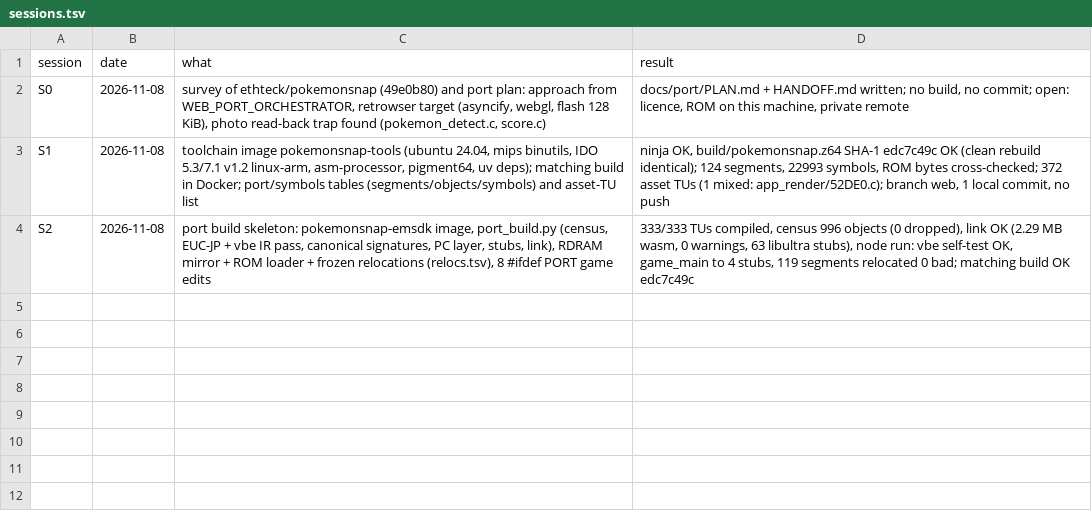
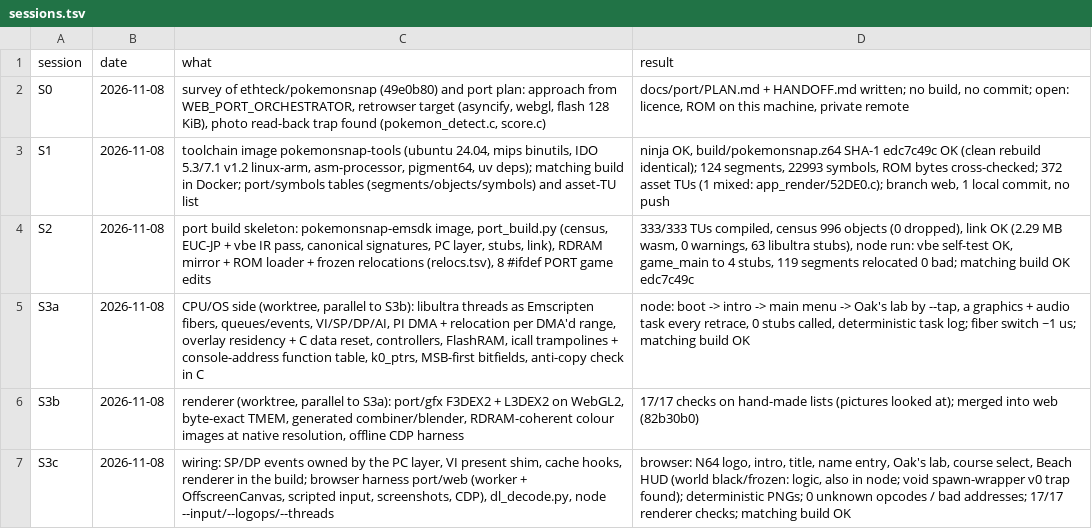
Before and after one commit to Sorikairox/pokemonsnap-web, a TSV file: docs/progress/sessions.tsv, drawn as a sheet.

```diff
--- a/docs/progress/sessions.tsv
+++ b/docs/progress/sessions.tsv
@@ -4 +4,4 @@ S1	2026-11-08	toolchain image pokemonsnap-tools (ubuntu 24.04, mips binutils, ID
 S2	2026-11-08	port build skeleton: pokemonsnap-emsdk image, port_build.py (census, EUC-JP + vbe IR pass, canonical signatures, PC layer, stubs, link), RDRAM mirror + ROM loader + frozen relocations (relocs.tsv), 8 #ifdef PORT game edits	333/333 TUs compiled, census 996 objects (0 dropped), link OK (2.29 MB wasm, 0 warnings, 63 libultra stubs), node run: vbe self-test OK, game_main to 4 stubs, 119 segments relocated 0 bad; matching build OK edc7c49c
+S3a	2026-11-08	CPU/OS side (worktree, parallel to S3b): libultra threads as Emscripten fibers, queues/events, VI/SP/DP/AI, PI DMA + relocation per DMA'd range, overlay residency + C data reset, controllers, FlashRAM, icall trampolines + console-address function table, k0_ptrs, MSB-first bitfields, anti-copy check in C	node: boot -> intro -> main menu -> Oak's lab by --tap, a graphics + audio task every retrace, 0 stubs called, deterministic task log; fiber switch ~1 us; matching build OK
+S3b	2026-11-08	renderer (worktree, parallel to S3a): port/gfx F3DEX2 + L3DEX2 on WebGL2, byte-exact TMEM, generated combiner/blender, RDRAM-coherent colour images at native resolution, offline CDP harness	17/17 checks on hand-made lists (pictures looked at); merged into web (82b30b0)
+S3c	2026-11-08	wiring: SP/DP events owned by the PC layer, VI present shim, cache hooks, renderer in the build; browser harness port/web (worker + OffscreenCanvas, scripted input, screenshots, CDP), dl_decode.py, node --input/--logops/--threads	browser: N64 logo, intro, title, name entry, Oak's lab, course select, Beach HUD (world black/frozen: logic, also in node; void spawn-wrapper v0 trap found); deterministic PNGs; 0 unknown opcodes / bad addresses; 17/17 renderer checks; matching build OK
```
Also changed, not shown: 3 other files.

**What to do**
Copy out the listing above in full and leave out its pictures.

**Final answer**
Before and after one commit to Sorikairox/pokemonsnap-web, a TSV file: docs/progress/sessions.tsv, drawn as a sheet.

```diff
--- a/docs/progress/sessions.tsv
+++ b/docs/progress/sessions.tsv
@@ -4 +4,4 @@ S1	2026-11-08	toolchain image pokemonsnap-tools (ubuntu 24.04, mips binutils, ID
 S2	2026-11-08	port build skeleton: pokemonsnap-emsdk image, port_build.py (census, EUC-JP + vbe IR pass, canonical signatures, PC layer, stubs, link), RDRAM mirror + ROM loader + frozen relocations (relocs.tsv), 8 #ifdef PORT game edits	333/333 TUs compiled, census 996 objects (0 dropped), link OK (2.29 MB wasm, 0 warnings, 63 libultra stubs), node run: vbe self-test OK, game_main to 4 stubs, 119 segments relocated 0 bad; matching build OK edc7c49c
+S3a	2026-11-08	CPU/OS side (worktree, parallel to S3b): libultra threads as Emscripten fibers, queues/events, VI/SP/DP/AI, PI DMA + relocation per DMA'd range, overlay residency + C data reset, controllers, FlashRAM, icall trampolines + console-address function table, k0_ptrs, MSB-first bitfields, anti-copy check in C	node: boot -> intro -> main menu -> Oak's lab by --tap, a graphics + audio task every retrace, 0 stubs called, deterministic task log; fiber switch ~1 us; matching build OK
+S3b	2026-11-08	renderer (worktree, parallel to S3a): port/gfx F3DEX2 + L3DEX2 on WebGL2, byte-exact TMEM, generated combiner/blender, RDRAM-coherent colour images at native resolution, offline CDP harness	17/17 checks on hand-made lists (pictures looked at); merged into web (82b30b0)
+S3c	2026-11-08	wiring: SP/DP events owned by the PC layer, VI present shim, cache hooks, renderer in the build; browser harness port/web (worker + OffscreenCanvas, scripted input, screenshots, CDP), dl_decode.py, node --input/--logops/--threads	browser: N64 logo, intro, title, name entry, Oak's lab, course select, Beach HUD (world black/frozen: logic, also in node; void spawn-wrapper v0 trap found); deterministic PNGs; 0 unknown opcodes / bad addresses; 17/17 renderer checks; matching build OK
```
Also changed, not shown: 3 other files.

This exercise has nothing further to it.